Free-flowing rivers create natural riparian areas that foster healthy, abundant, and diverse wildlife and are the centerpieces of rich ecological processes. Recreationally, free-flowing rivers offer unparalleled inspirational experiences from challenging whitewater to placid fishing. Through the arterial connections of rivers to communities, we all live downstream of a Wild and Scenic River.

More information on Wild and Scenic Rivers managed by the U.S. Forest Service can be found at the Wild and Scenic Rivers webpage.

Wilderness Areas

Photo of granite peaks and lake in the Bridger-Wilderness. Photo by Steve Boutcher

Bridger Wilderness, Pinedale Ranger District


Scenic Byways

Togwotee Pass

Togwotee Pass, WY Centennial Scenic Byway, Blackrock Ranger District


Wild & Scenic Rivers

Granite Creek and Mountains

Granite Creek, Jackson Ranger District

Jackson Hole & Greater Yellowstone Inter-Agency Visitor Center

Interagency Visitor Center

 This Inter-Agency Visitor Center is managed by the US Fish and Wildlife Service and the National Elk Refuge.  The Center is a major partnership with the goal of bringing information to visitors on all the public lands throughout the Jackson Hole region from one location.  The idea is to offer a kind of one-stop-shop for information on all the amazing opportunities the area has to offer.  Partners include the Bridger-Teton National Forest, Grand Teton National Park, the Chamber of Commerce, Grand Teton Natural History Association, the Rocky Mountain Elk Foundation and Wyoming Game and Fish Department.

Bridger-Teton National Forest

The Bridger-Teton National Forest is part of the Greater Yellowstone Ecosystem. It has played an important part in the recovery of species such as the wolf, grizzly bear, and white bark pine.  The Intermountain Trails, November issue highlighted the Bridger-Teton National Forest. Enjoy the newsletter to learn more about the great work that is being done on this forest.

Periodic Springs

nullSituated at the base of limestone cliffs, Periodic Spring discharges about 285 gallons per second. Spring water gushes from an opening for several minutes, stops abruptly, then begins a new cycle a short time later. Intermittent water flows range anywhere from four to 25 minutes and the water is clear and cold. This is a very rare type of spring with only a few known in the world. Unlike thermal geysers, where water is heated and pressurized, the spring has disputed theories as to its perplexing behavior.

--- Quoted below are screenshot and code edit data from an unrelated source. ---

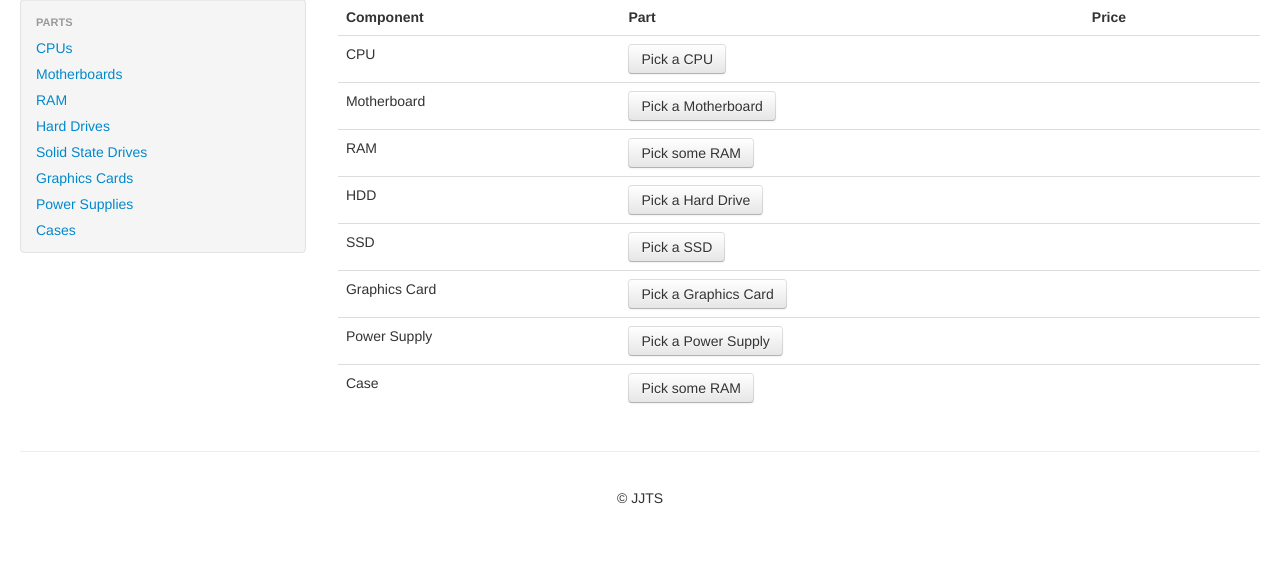
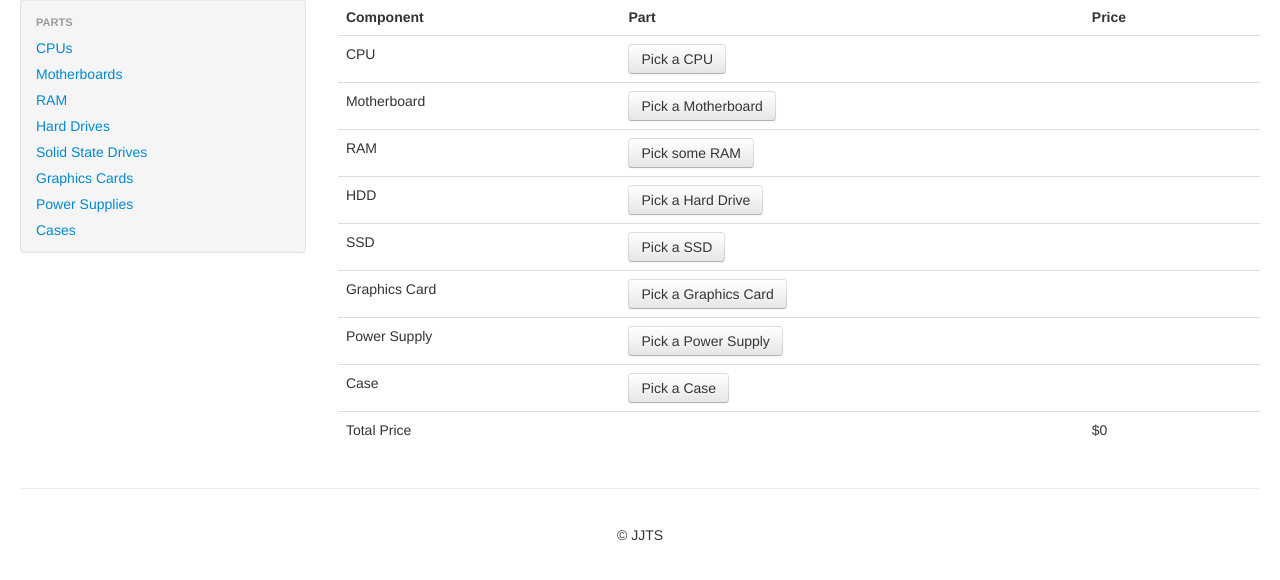
Before and after one commit to stuycs-softdev-fall-2013/proj3-6-JJTS, a Flask app: page /build in a window 1280 px wide. Shown: the part 61-641 px from the top of the page. Run offline with Flask 2, Linux system fonts and the light colour scheme; some libraries are stand-ins or nearby versions.

Commit message:
Made total price

```diff
--- a/app.py
+++ b/app.py
@@ -100,6 +100,7 @@ def add(itemnum):
 @app.route('/build')
 def build():
     results = dict()
+    sum = cpu = case = gpu = psu = hdd = ssd = ram = mobo = 0
     for x in session:
         if x == 'cpu':
             results['cpu'] = db.cpus.find_one({'itemnumber':session[x]})
@@ -117,10 +118,27 @@ def build():
             results['ram'] = db.ram.find_one({'itemnumber':session[x]})
         if x == 'mobo':
             results['mobo'] = db.mobos.find_one({'itemnumber':session[x]})
+	if db.cpus.find_one({'itemnumber':session[x]}):
+	    cpu = float(results['cpu']['stuff']['fPrice'].replace("$",""))
+	if db.cases.find_one({'itemnumber':session[x]}):
+	    case = float(results['case']['stuff']['fPrice'].replace("$",""))
+	if db.gpus.find_one({'itemnumber':session[x]}):
+	    gpu = float(results['gpu']['stuff']['fPrice'].replace("$",""))
+	if db.psus.find_one({'itemnumber':session[x]}):
+	    psu = float(results['psu']['stuff']['fPrice'].replace("$",""))
+	if db.hdds.find_one({'itemnumber':session[x]}):
+	    hdd = float(results['hdd']['stuff']['fPrice'].replace("$",""))
+	if db.ssds.find_one({'itemnumber':session[x]}):
+	    ssd = float(results['ssd']['stuff']['fPrice'].replace("$",""))
+	if db.ram.find_one({'itemnumber':session[x]}):
+	    ram = float(results['ram']['stuff']['fPrice'].replace("$",""))
+	if db.mobos.find_one({'itemnumber':session[x]}):
+	    mobo = float(results['mobo']['stuff']['fPrice'].replace("$",""))
+	sum = cpu+case+gpu+psu+hdd+ssd+ram+mobo
     if 'username' in session:
         return render_template('build.html', username = session['username'], results=results)
     else:
-        return render_template('build.html', results=results)
+        return render_template('build.html', results=results, add=sum)
 
 @app.route('/remove/<part>')
 def remove(part):
--- a/templates/build.html
+++ b/templates/build.html
@@ -204,11 +204,16 @@
                 <td>{{ results["case"]["stuff"]["fPrice"] }}</td>
                 <td><a href="/remove/case" class="btn btn-default btn-xs" role="button">Remove</a></td>
 		{% else %}
-                <td><a href="/case" class="btn btn-default btn-xs" role="button">Pick some RAM</a></td>
+                <td><a href="/case" class="btn btn-default btn-xs" role="button">Pick a Case</a></td>
                 <td></td>
 		<td></td>
                 {% endif %}
               </tr>
+
+	      <tr>
+		<td>Total Price</td>
+		<td></td><td>${{ add }}</td><td></td>
+	      </tr>
 
             </tbody>
 	  </table>
```
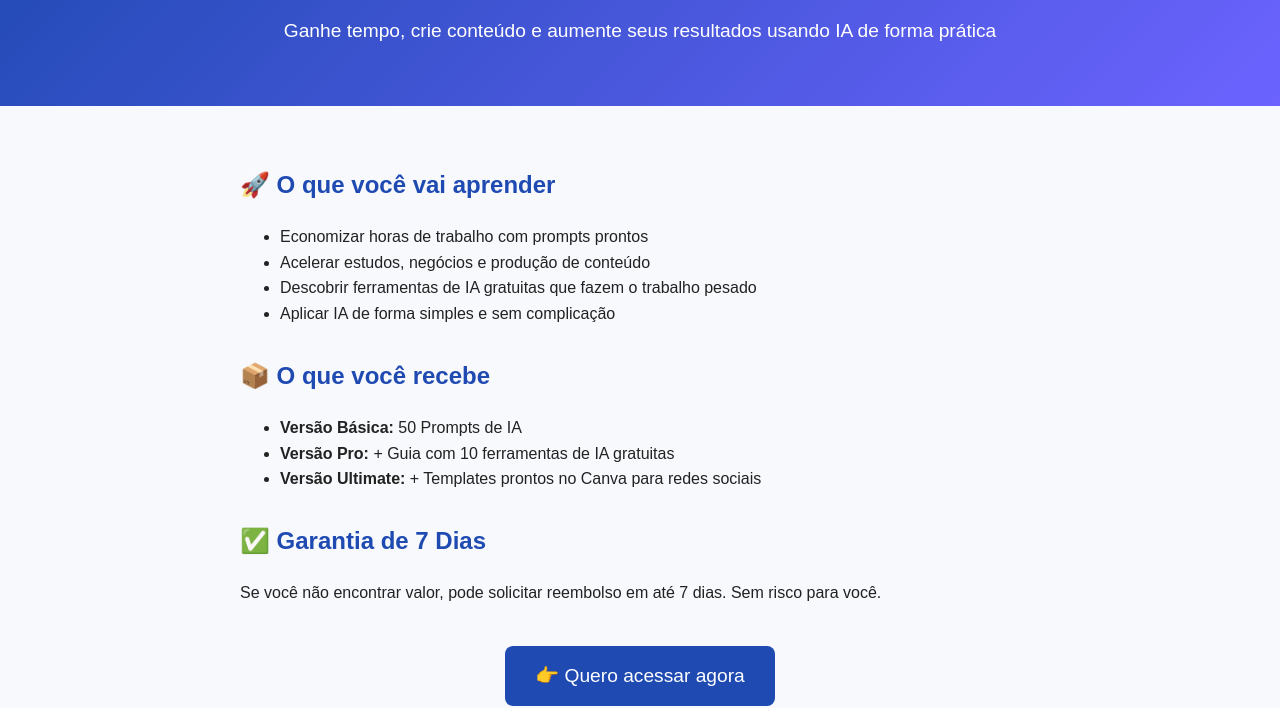
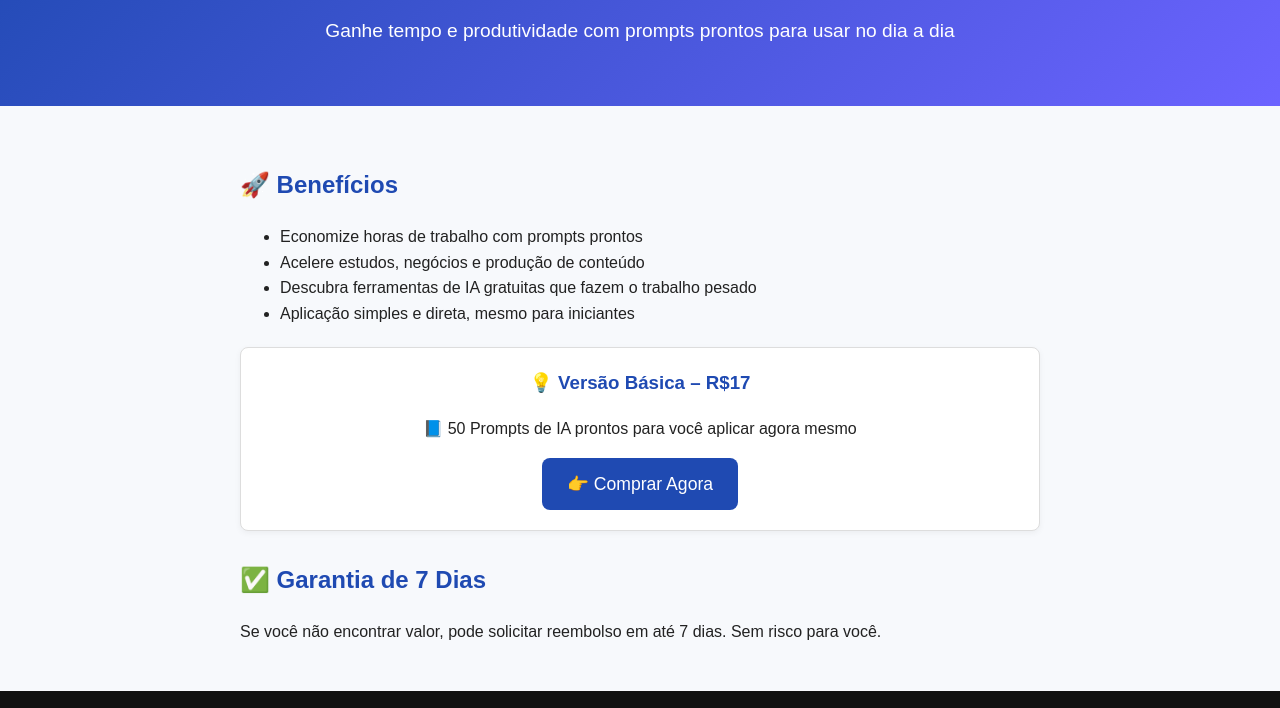
Before and after one commit to lynconpoliveira/produto, a plain HTML site: page index.html in a window 1280 px wide. Shown: the part 123-831 px from the top of the page. Drawn offline with Linux system fonts and the light colour scheme.

Commit message:
Update index.html

```diff
--- a/index.html
+++ b/index.html
@@ -38,16 +38,25 @@
     ul {
       margin: 15px 0;
     }
-    .cta {
+    .plan {
+      background: white;
+      border: 1px solid #ddd;
+      border-radius: 8px;
+      padding: 20px;
+      margin: 20px 0;
+      box-shadow: 0 2px 6px rgba(0,0,0,0.05);
       text-align: center;
-      margin: 40px 0;
+    }
+    .plan h3 {
+      margin-top: 0;
+      color: #1f4ab2;
     }
     .cta a {
       display: inline-block;
       background: #1f4ab2;
       color: white;
-      padding: 15px 30px;
-      font-size: 1.2em;
+      padding: 12px 25px;
+      font-size: 1.1em;
       border-radius: 8px;
       text-decoration: none;
       transition: background 0.3s ease;
@@ -68,31 +77,28 @@
 
 <header>
   <h1>50 Prompts de Inteligência Artificial</h1>
-  <p>Ganhe tempo, crie conteúdo e aumente seus resultados usando IA de forma prática</p>
+  <p>Ganhe tempo e produtividade com prompts prontos para usar no dia a dia</p>
 </header>
 
 <section>
-  <h2>🚀 O que você vai aprender</h2>
+  <h2>🚀 Benefícios</h2>
   <ul>
-    <li>Economizar horas de trabalho com prompts prontos</li>
-    <li>Acelerar estudos, negócios e produção de conteúdo</li>
-    <li>Descobrir ferramentas de IA gratuitas que fazem o trabalho pesado</li>
-    <li>Aplicar IA de forma simples e sem complicação</li>
+    <li>Economize horas de trabalho com prompts prontos</li>
+    <li>Acelere estudos, negócios e produção de conteúdo</li>
+    <li>Descubra ferramentas de IA gratuitas que fazem o trabalho pesado</li>
+    <li>Aplicação simples e direta, mesmo para iniciantes</li>
   </ul>
 
-  <h2>📦 O que você recebe</h2>
-  <ul>
-    <li><b>Versão Básica:</b> 50 Prompts de IA</li>
-    <li><b>Versão Pro:</b> + Guia com 10 ferramentas de IA gratuitas</li>
-    <li><b>Versão Ultimate:</b> + Templates prontos no Canva para redes sociais</li>
-  </ul>
+  <div class="plan">
+    <h3>💡 Versão Básica – R$17</h3>
+    <p>📘 50 Prompts de IA prontos para você aplicar agora mesmo</p>
+    <div class="cta">
+      <a href="https://pay.kiwify.com.br/pacote-basico" target="_blank">👉 Comprar Agora</a>
+    </div>
+  </div>
 
   <h2>✅ Garantia de 7 Dias</h2>
   <p>Se você não encontrar valor, pode solicitar reembolso em até 7 dias. Sem risco para você.</p>
-
-  <div class="cta">
-    <a href="https://pay.kiwify.com.br/JMsrKd8" target="_blank">👉 Quero acessar agora</a>
-  </div>
 </section>
 
 <footer>
```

One theory suggests siphoning action. Water fills a subsurface reservoir and flows freely from the opening until the water level drops below the siphon intake. The reservoir then refills and the process starts all over (Corliss, 1990; Mohlenbrock, 1990).

From Highway 89 in Afton, Wyoming head west on Forest Service Road 10211.  This gravel road winds through the canyon for about four miles. The Periodic Spring Trail follows the creek side for a little over 1/2 mile to the Periodic Spring. Take a break and enjoy lunch at the Periodic Spring Picnic Site.

Snake River Canyon

The Upper Snake River is known for its crystal clear waters, unique geology, numerous recreation adventures, and amazing varieties of wildlife. This portion of the Snake River is fee-free.

Fall in the Snake River CanyonEach summer from the June to August, the portion of the Snake River between South Park Bridge and Sheep Gulch hosts over 200,000 visitors. This is an extremely crowded and sought after section of the Snake River. In an effort to alleviate some of the crowding, special use permits for non-commercial groups over 15 people and for institutional outfitters are required. There are several river access points and campgrounds along the river. If launching a boat, you are required to use the existing boat ramp facilities at the access points. 

The Snake River Canyon is located south of Jackson and runs along Highway 89 to Alpine, Wyoming. At Hoback Junction turn right at the fork in the road and travel across the bridge over the Snake River and onward. Visit the Snake River Canyon page on the Bridger-Teton National Forest web site to learn more about seasonal and safety information.

Recreation Areas